It also becomes more and more obvious as we see more of these speed charts that 100 pitches is a very arbitrary figure for a start. No matter if you're talking about prospects or proven pitchers, there are more important things than sticking to a number. For instance, velocity readings show when a guy is tiring, as does a change in his mechanics. Saying that always happens around the 100th pitch is seeming more and more silly to me.
General's Watch: The big thing to note here is that Mills let Wandy start the eighth inning, but still made the decision to pull him when things weren't going well. Even though Wandy wasn't getting shelled yet, Mills still astutely went to the bullpen. I like this move, since it both shows a confidence in the starter and a willingness not to let things get out of control.
As I said above, pitch count was no consideration here. MIlls was able to use his own judgement to make a good call and save the Astros some runs. It also speaks well of Brandon Lyon that he's able to be used in situations where he's not entering an inning clean. Some late inning relievers don't like that situation at all.

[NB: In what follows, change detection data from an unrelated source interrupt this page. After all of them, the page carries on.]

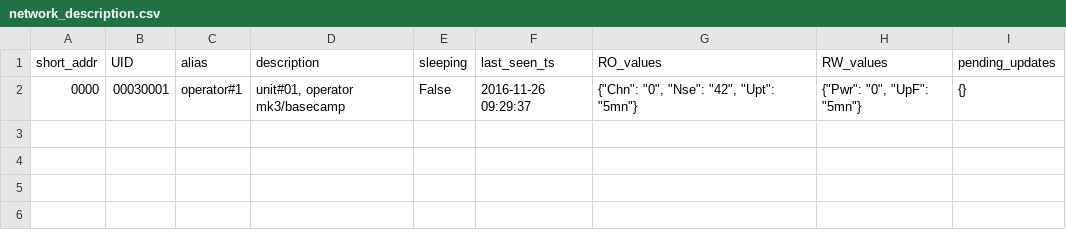
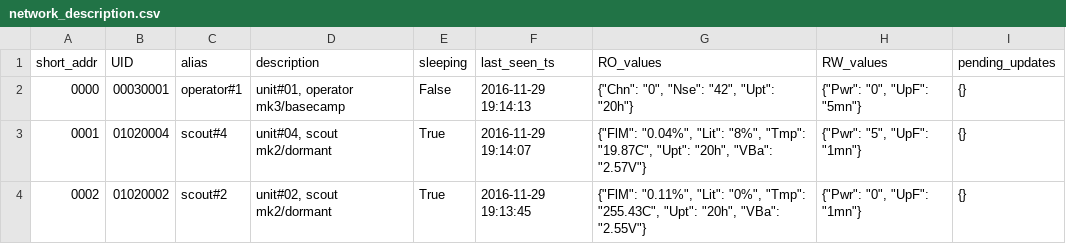
Before and after one commit to nio101/MUTA_interface, a CSV file: network_description.csv, drawn as a sheet.

```diff
--- a/network_description.csv
+++ b/network_description.csv
@@ -1,2 +1,4 @@
 short_addr|UID|alias|description|sleeping|last_seen_ts|RO_values|RW_values|pending_updates
-0000|00030001|operator#1|unit#01, operator mk3/basecamp|False|2016-11-26 09:29:37|{"Chn": "0", "Nse": "42", "Upt": "5mn"}|{"Pwr": "0", "UpF": "5mn"}|{}
+0000|00030001|operator#1|unit#01, operator mk3/basecamp|False|2016-11-29 19:14:13|{"Chn": "0", "Nse": "42", "Upt": "20h"}|{"Pwr": "0", "UpF": "5mn"}|{}
+0001|01020004|scout#4|unit#04, scout mk2/dormant|True|2016-11-29 19:14:07|{"FlM": "0.04%", "Lit": "8%", "Tmp": "19.87C", "Upt": "20h", "VBa": "2.57V"}|{"Pwr": "5", "UpF": "1mn"}|{}
+0002|01020002|scout#2|unit#02, scout mk2/dormant|True|2016-11-29 19:13:45|{"FlM": "0.11%", "Lit": "0%", "Tmp": "255.43C", "Upt": "20h", "VBa": "2.55V"}|{"Pwr": "0", "UpF": "1mn"}|{}
```
Also changed, not shown: 4 other files.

Good to see him take to it so well.
We also saw Carlos Lee sit down for the first time this season. He was replaced by Cory Sulivan, who paid off at one point by making a nice running catch in left center that Lee would have never gotten. One game does not make a career, but Lee needs to get things turned around sooner rather than later. I wouldn't be surprised if he sits out of Sunday's game as well in favor of Jason Michaels getting a routine start in the outfield.
Comment of the Day and Leaderboard: Need I say more?
|Name||# of Posts|
|Joe in Birmingham||63|
Damn the Sample Size: A throwaway comment in last night¹s game thread about how Pedro Feliz enjoys hitting in the three-hole gave me an idea. It¹s not statistically significant, because we¹re only talking about a handful of at-bats, but I thought it¹d be fun to see where the Astros hitters have had the most success in the batting order and then make the best lineup from that. Here goes (best lineup position, followed by stat line and number of games at spot):
Note: these numbers do not reflect Saturday¹s game
Michael Bourn - Batting 1st 16 for 51, .314/.397/.373 14 games
Jeff Keppinger - Batting 2nd 13 for 36, .361/.439/.500 10 games
Pedro Feliz - Batting 6th 9 for 26, .346/.346/.462 7 games
Lance Berkman - Batting 3rd, 4 for 15, .267/.313/.333 4 games
Geoff Blum - Batting 6th 4 for 14 .286/.333/.357 4 games
Carlos Lee - Batting 4th - .143/.169/.175 16 games
Hunter Pence - Batting 5th 7 for 34, .206/.229/.235 9 games
J.R. Towles - Batting 8th 3 for 14, .214/.214/429 5 games
Chris Johnson - Batting 9th (as PH) 1 for 2, .500/.500/.500, 2 games
Tommy Manzella - Batting 8th 4 for 18, .220/.300/.222 6 games
Kaz Matsui - Batting 7th 1 for 8, .125/.125/.125, .169 BABiP 3 games
Humberto Quintero - Batting 7th 2 for 8, .250/.250/.250 2 games
It makes me sad how many of these guys are better off batting in the bottom third of the order. Worse yet, most of these guys aren¹t even above .250 at their best lineup spot. Even though the Astros have been slowly pulling out of their early-season funk, it¹s worth noting just how epic it was.
Now, for a non-scientific lineup optimization that Stephen will hate.
1) Bourn to Run
4) El Bufalo
5) Goofy Gooferson
6) The Quiet Astro
7) Mr. Five-Tool Catcher
8) Green Wave
I¹d even be okay with switching Bufalo for JMike, if the situation arises.